Surf Etiquette

Whether you are new to surfing or a seasoned surfer, line-ups can sometimes be a daunting place. The image of surfers being of relaxed, chilled-out nature, simply isn’t always true.
It might be rare and specific to certain destinations, but localism and passive aggression is happening in surf spots around the world.
To an outsider, the line-up might seem like a group of people randomly floating around just off the shore, but surfers know it’s (or it should be) a type of organised chaos.

While it might make you nervous to enter the water in a busy line-up, there are certainly ways to avoid bad vibes in the water. When learning to surf, you should make yourself familiar with the ‘surf etiquette’. A few simple rules that will keep everyone not only happy but most of all safe. Follow them and you’re sure to get only smiles and cheers from fellow surfers.

Here are the main surfing rules


  1. Paddling out to the line-up

    Let’s start with the paddle out. This of course might depend a little on the type of break you are surfing (beach, reef, …) but you’d want to look for an easy and quick way of getting out the back without getting in the way of people on the waves. Look for the rip or area where waves aren’t breaking, then remember to paddle wide around the breaking waves to give plenty of space for those surfing the waves.
    If it happens that you and a surfer on a wave are heading towards each other, then you should aim for the white water to avoid collisions. If you get caught inside (where the waves are breaking), you should stay in the white water.


  1. Position in the line-up and take off

    This is where confidence will help you get more waves. You could see positioning as a conveyor belt where you can catch a wave one-by-one by waiting for your turn, first come first surf, that is if the waves always break in the same place…
    Unfortunately, depending on the type of break, it won’t always work this way. Most beach breaks will have several peaks. So, there are a few important things to remember to work out who has right of way to a wave.
    These are some of the most important things to remember to avoid agitation in busy line-ups.

    You have right of way if you are:

  2. Furthest out: you will be able to paddle and catch the wave before anyone else does.
  3. Closest to the peak: you have the right to the wave if you paddle into the wave closest to the peak (where it starts breaking)

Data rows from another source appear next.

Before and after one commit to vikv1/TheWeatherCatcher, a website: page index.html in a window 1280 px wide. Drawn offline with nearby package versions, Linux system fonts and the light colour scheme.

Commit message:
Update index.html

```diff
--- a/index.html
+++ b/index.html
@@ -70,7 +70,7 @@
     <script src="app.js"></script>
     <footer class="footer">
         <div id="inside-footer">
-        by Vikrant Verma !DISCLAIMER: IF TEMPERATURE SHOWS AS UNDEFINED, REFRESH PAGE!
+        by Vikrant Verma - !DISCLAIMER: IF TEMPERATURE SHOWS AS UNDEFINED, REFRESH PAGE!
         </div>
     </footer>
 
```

Remember to COMMUNICATE, if the peak can be surfed left or right, call out which way you want to go, so someone else can catch the wave to surf the other way.


  1. Don’t drop in

    If you haven’t got right of way to the wave, don’t catch it. If someone catches it further out or closer to the peak and you decide to paddle into the wave, then you are dropping in. Not only are you spoiling someone else’s ride, this can cause dangerous situations and collisions. It’s not always clear if someone will catch a wave (always paddle hard for a wave so you make it obvious you want to catch it) or it might happen that you just didn’t see the other surfer (hoods in winter…). If that’s the case, you should safely exit the wave so the surfer with right of way can carry on. Don’t just jump off as the board might hit the other surfer. Always acknowledge your mistake, say sorry or wave as an apology. This simple gesture goes a long way.


  1. Be aware of others around you

    Whether you are paddling out or on a wave, be aware of other surfers around you.
    That big set might freak you out, but do not simply let go of your board or jump off where it might hit someone close to you. Look over your shoulder when paddling out so you are aware of others near you. Surf waves within your ability so you can safely head out and ride the waves without endangering yourself or others. Look out for fellow surfers who might need assistance, accidents can happen to anyone.


  1. Be friendly

    We all have our surfing personalities; some like to float around chatting for hours,
    others like the peace, quiet and solitude when surfing. Whatever you prefer, it helps to acknowledge people around you, even if it is only with a smile, creating a friendly atmosphere.